Four killed as explosions rip through plants in two U.S. states
OMAHA, Nebraska (Reuters) - Explosions in two U.S. states, one at an animal feed plant in Nebraska and another at a steel plant in Oklahoma, killed at least four people and injured almost a dozen on Monday, authorities said.
An explosion and fire flattened part of an animal feed plant in Omaha, Nebraska, killing two people and injuring at least 10 others, authorities said.
In the Omaha incident, about 38 employees were working at the International Nutrition plant at midmorning when there was an explosion and part of the building collapsed, interim Fire Chief Bernard Kanger told a news conference.
One body has been recovered and the other is expected to be recovered on Tuesday from the industrial accident, Kanger said. Of the 10 injured, four were in critical condition, he said.
All employees have been accounted for, but authorities are not sure if there were any visitors in the plant, he said.
In a separate incident, two workers likely "burned to death" when a furnace exploded at about 4 p.m. local time at an Oklahoma steel plant, a Marshall County Sheriff's Office dispatcher said.
A third person was injured at Mid American Steel and Wire in Madill, Oklahoma, but treated for burns and released from a local hospital, said Madill Fire Department Fire Chief Keith Pruitt.
The identities of those killed and injured were not immediately known, the officials said.
The plant, which was established in 2004, according to its website, did not respond to requests for comment.

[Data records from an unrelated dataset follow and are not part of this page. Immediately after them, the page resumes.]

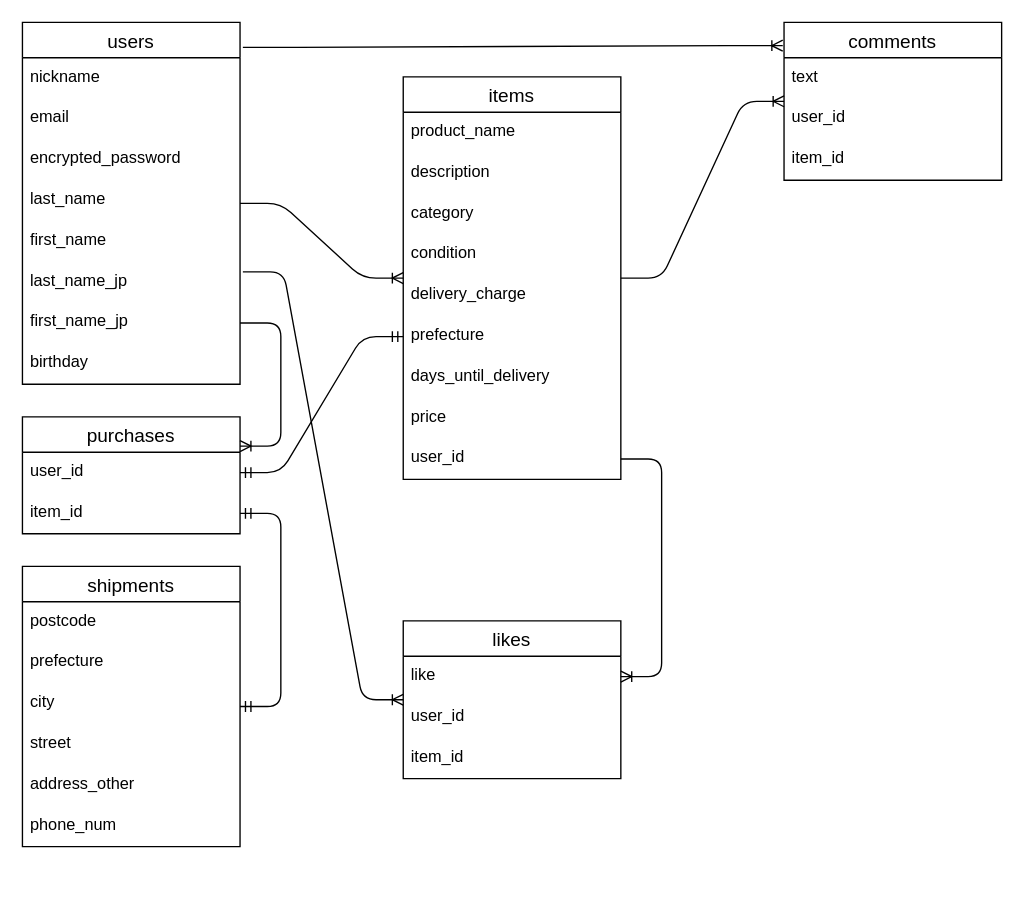
The draw.io diagram furima.dio in troymich123/furima-38091, before the edit. Source tidied: cells renumbered, new cells numbered last; positions are measured from the earlier drawing's top-left corner, leaving out a move shared by most shapes. Both pictures are drawn from the tidied source at 136%, with x=0, y=0 at pixel (22, 22).
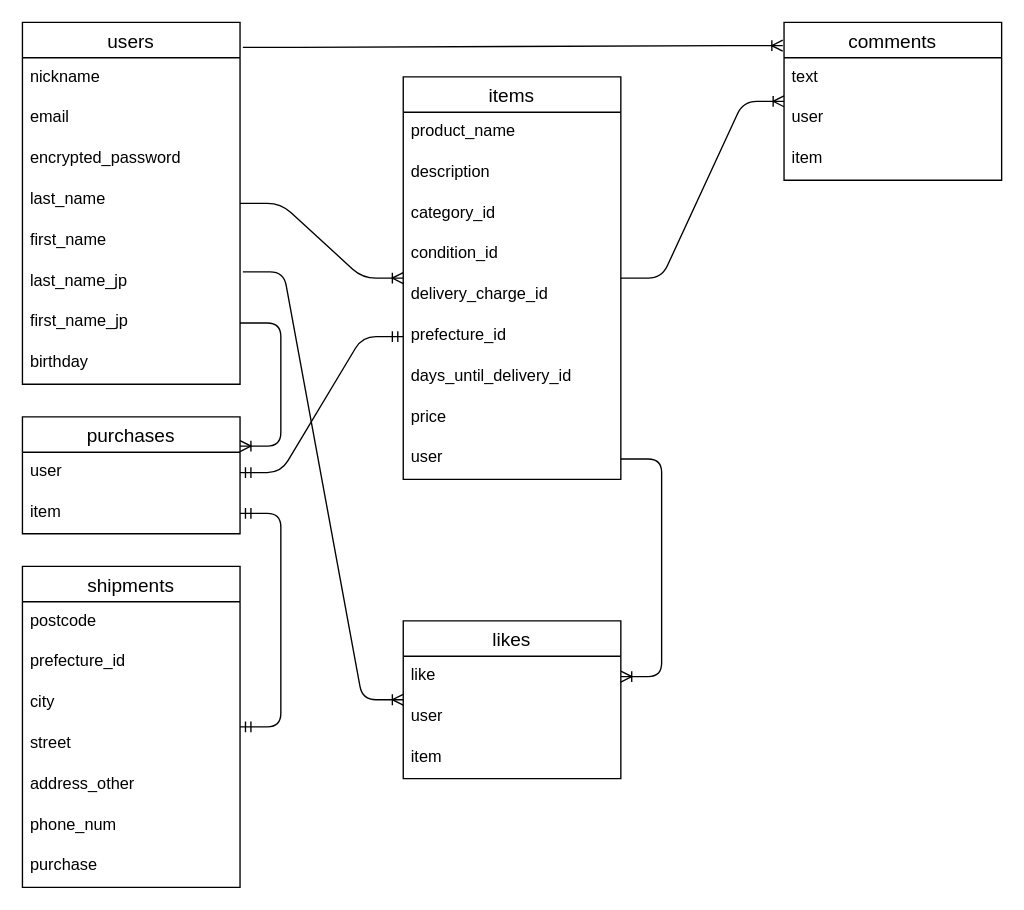
Above is the later version.

Unchanged cells that the change refers to:
```xml
<mxCell id="11" value="items" style="swimlane;fontStyle=0;horizontal=1;startSize=26;align=center;fontSize=14;" parent="1" vertex="1">
  <mxGeometry x="280" y="40" width="160" height="296" as="geometry" />
</mxCell>
<mxCell id="21" value="comments" style="swimlane;fontStyle=0;horizontal=1;startSize=26;align=center;fontSize=14;" parent="1" vertex="1">
  <mxGeometry x="560" width="160" height="116" as="geometry" />
</mxCell>
<mxCell id="25" value="likes" style="swimlane;fontStyle=0;horizontal=1;startSize=26;align=center;fontSize=14;" parent="1" vertex="1">
  <mxGeometry x="280" y="440" width="160" height="116" as="geometry" />
</mxCell>
<mxCell id="42" value="purchases" style="swimlane;fontStyle=0;horizontal=1;startSize=26;align=center;fontSize=14;" parent="1" vertex="1">
  <mxGeometry y="290" width="160" height="86" as="geometry" />
</mxCell>
```

Change to the diagram source:
```diff
@@
-    <mxCell id="14" value="category" style="text;strokeColor=none;fillColor=none;spacingLeft=4;spacingRight=4;overflow=hidden;fontSize=12;" parent="11" vertex="1">
+    <mxCell id="14" value="category_id" style="text;strokeColor=none;fillColor=none;spacingLeft=4;spacingRight=4;overflow=hidden;fontSize=12;" parent="11" vertex="1">
       <mxGeometry y="86" width="160" height="30" as="geometry" />
     </mxCell>
-    <mxCell id="15" value="condition" style="text;strokeColor=none;fillColor=none;spacingLeft=4;spacingRight=4;overflow=hidden;fontSize=12;" parent="11" vertex="1">
+    <mxCell id="15" value="condition_id" style="text;strokeColor=none;fillColor=none;spacingLeft=4;spacingRight=4;overflow=hidden;fontSize=12;" parent="11" vertex="1">
       <mxGeometry y="116" width="160" height="30" as="geometry" />
     </mxCell>
-    <mxCell id="16" value="delivery_charge" style="text;strokeColor=none;fillColor=none;spacingLeft=4;spacingRight=4;overflow=hidden;fontSize=12;" parent="11" vertex="1">
+    <mxCell id="16" value="delivery_charge_id" style="text;strokeColor=none;fillColor=none;spacingLeft=4;spacingRight=4;overflow=hidden;fontSize=12;" parent="11" vertex="1">
       <mxGeometry y="146" width="160" height="30" as="geometry" />
     </mxCell>
-    <mxCell id="17" value="prefecture" style="text;strokeColor=none;fillColor=none;spacingLeft=4;spacingRight=4;overflow=hidden;points=[[0,0.5],[1,0.5]];portConstraint=eastwest;fontSize=12;" parent="11" vertex="1">
+    <mxCell id="17" value="prefecture_id" style="text;strokeColor=none;fillColor=none;spacingLeft=4;spacingRight=4;overflow=hidden;points=[[0,0.5],[1,0.5]];portConstraint=eastwest;fontSize=12;" parent="11" vertex="1">
       <mxGeometry y="176" width="160" height="30" as="geometry" />
     </mxCell>
-    <mxCell id="18" value="days_until_delivery" style="text;strokeColor=none;fillColor=none;spacingLeft=4;spacingRight=4;overflow=hidden;fontSize=12;" parent="11" vertex="1">
+    <mxCell id="18" value="days_until_delivery_id" style="text;strokeColor=none;fillColor=none;spacingLeft=4;spacingRight=4;overflow=hidden;fontSize=12;" parent="11" vertex="1">
       <mxGeometry y="206" width="160" height="30" as="geometry" />
     </mxCell>
@@
-    <mxCell id="20" value="user_id" style="text;strokeColor=none;fillColor=none;spacingLeft=4;spacingRight=4;overflow=hidden;points=[[0,0.5],[1,0.5]];portConstraint=eastwest;fontSize=12;" parent="11" vertex="1">
+    <mxCell id="20" value="user" style="text;strokeColor=none;fillColor=none;spacingLeft=4;spacingRight=4;overflow=hidden;points=[[0,0.5],[1,0.5]];portConstraint=eastwest;fontSize=12;" parent="11" vertex="1">
       <mxGeometry y="266" width="160" height="30" as="geometry" />
     </mxCell>
@@
-    <mxCell id="23" value="user_id" style="text;strokeColor=none;fillColor=none;spacingLeft=4;spacingRight=4;overflow=hidden;fontSize=12;" parent="21" vertex="1">
+    <mxCell id="23" value="user" style="text;strokeColor=none;fillColor=none;spacingLeft=4;spacingRight=4;overflow=hidden;fontSize=12;" parent="21" vertex="1">
       <mxGeometry y="56" width="160" height="30" as="geometry" />
     </mxCell>
-    <mxCell id="24" value="item_id" style="text;strokeColor=none;fillColor=none;spacingLeft=4;spacingRight=4;overflow=hidden;fontSize=12;" parent="21" vertex="1">
+    <mxCell id="24" value="item" style="text;strokeColor=none;fillColor=none;spacingLeft=4;spacingRight=4;overflow=hidden;fontSize=12;" parent="21" vertex="1">
       <mxGeometry y="86" width="160" height="30" as="geometry" />
     </mxCell>
@@
-    <mxCell id="27" value="user_id" style="text;strokeColor=none;fillColor=none;spacingLeft=4;spacingRight=4;overflow=hidden;fontSize=12;" parent="25" vertex="1">
+    <mxCell id="27" value="user" style="text;strokeColor=none;fillColor=none;spacingLeft=4;spacingRight=4;overflow=hidden;fontSize=12;" parent="25" vertex="1">
       <mxGeometry y="56" width="160" height="30" as="geometry" />
     </mxCell>
-    <mxCell id="28" value="item_id" style="text;strokeColor=none;fillColor=none;spacingLeft=4;spacingRight=4;overflow=hidden;fontSize=12;" parent="25" vertex="1">
+    <mxCell id="28" value="item" style="text;strokeColor=none;fillColor=none;spacingLeft=4;spacingRight=4;overflow=hidden;fontSize=12;" parent="25" vertex="1">
       <mxGeometry y="86" width="160" height="30" as="geometry" />
     </mxCell>
     <mxCell id="29" value="shipments" style="swimlane;fontStyle=0;horizontal=1;startSize=26;align=center;fontSize=14;" parent="1" vertex="1">
-      <mxGeometry y="400" width="160" height="206" as="geometry" />
+      <mxGeometry y="400" width="160" height="236" as="geometry" />
     </mxCell>
@@
-    <mxCell id="31" value="prefecture" style="text;strokeColor=none;fillColor=none;spacingLeft=4;spacingRight=4;overflow=hidden;fontSize=12;" parent="29" vertex="1">
+    <mxCell id="31" value="prefecture_id" style="text;strokeColor=none;fillColor=none;spacingLeft=4;spacingRight=4;overflow=hidden;fontSize=12;" parent="29" vertex="1">
       <mxGeometry y="56" width="160" height="30" as="geometry" />
     </mxCell>
@@
+    <mxCell id="47" value="purchase" style="text;strokeColor=none;fillColor=none;spacingLeft=4;spacingRight=4;overflow=hidden;fontSize=12;" parent="29" vertex="1">
+      <mxGeometry y="206" width="160" height="30" as="geometry" />
+    </mxCell>
@@
-    <mxCell id="43" value="user_id" style="text;strokeColor=none;fillColor=none;spacingLeft=4;spacingRight=4;overflow=hidden;points=[[0,0.5],[1,0.5]];portConstraint=eastwest;fontSize=12;" parent="42" vertex="1">
+    <mxCell id="43" value="user" style="text;strokeColor=none;fillColor=none;spacingLeft=4;spacingRight=4;overflow=hidden;points=[[0,0.5],[1,0.5]];portConstraint=eastwest;fontSize=12;" parent="42" vertex="1">
       <mxGeometry y="26" width="160" height="30" as="geometry" />
     </mxCell>
-    <mxCell id="44" value="item_id" style="text;strokeColor=none;fillColor=none;spacingLeft=4;spacingRight=4;overflow=hidden;points=[[0,0.5],[1,0.5]];portConstraint=eastwest;fontSize=12;" parent="42" vertex="1">
+    <mxCell id="44" value="item" style="text;strokeColor=none;fillColor=none;spacingLeft=4;spacingRight=4;overflow=hidden;points=[[0,0.5],[1,0.5]];portConstraint=eastwest;fontSize=12;" parent="42" vertex="1">
       <mxGeometry y="56" width="160" height="30" as="geometry" />
     </mxCell>
```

It is about 120 miles southeast of Oklahoma City.
Officials said investigations into the causes of both explosions and the fire would take days, if not weeks.
In the Omaha, Nebraska incident, Forklift operator Kendrick Houston told the Omaha World-Herald newspaper he was returning to work from a break when the floor began to tremble.
"There was this real loud crackling sound and the lights went off," Houston was quoted as saying on the paper's website. "I saw a spark and there was a big ball of flame coming from the southwest corner of the building."
Houston said he fled the building. He then tried to go back in to find his co-workers, but heat and smoke forced him to turn back, he added.
Nate Lewis, a production line worker, told the newspaper that the building caved in from the third floor. He also said it turned pitch black inside the plant, and that he crawled through the rubble to safety.
About 50 Omaha firefighters battled the blaze and rescued five people from the rubble, Kanger said.
Representatives of the Bureau of Alcohol, Tobacco, Firearms and Explosives and the Occupational Safety and Health Administration (OSHA) were also at the scene.
The grain handling industry, which includes feed plants, is considered "high hazard," due partly to the risk of fires and explosions from the accumulation of combustible grain dust, according to the OSHA website.
OSHA, along with the Office of the State Fire Marshal, was also investigating the Oklahoma blast, Pruitt said.
Privately owned International Nutrition makes feed, vitamins and nutritional products for animals.
(Reporting by Katie Schubert in Omaha, Nebraska; and Eric M. Johnson in Seattle; Editing by Edith Honan, Ellen Wulfhorst, G Crosse, Eric Walsh and Lisa Shumaker)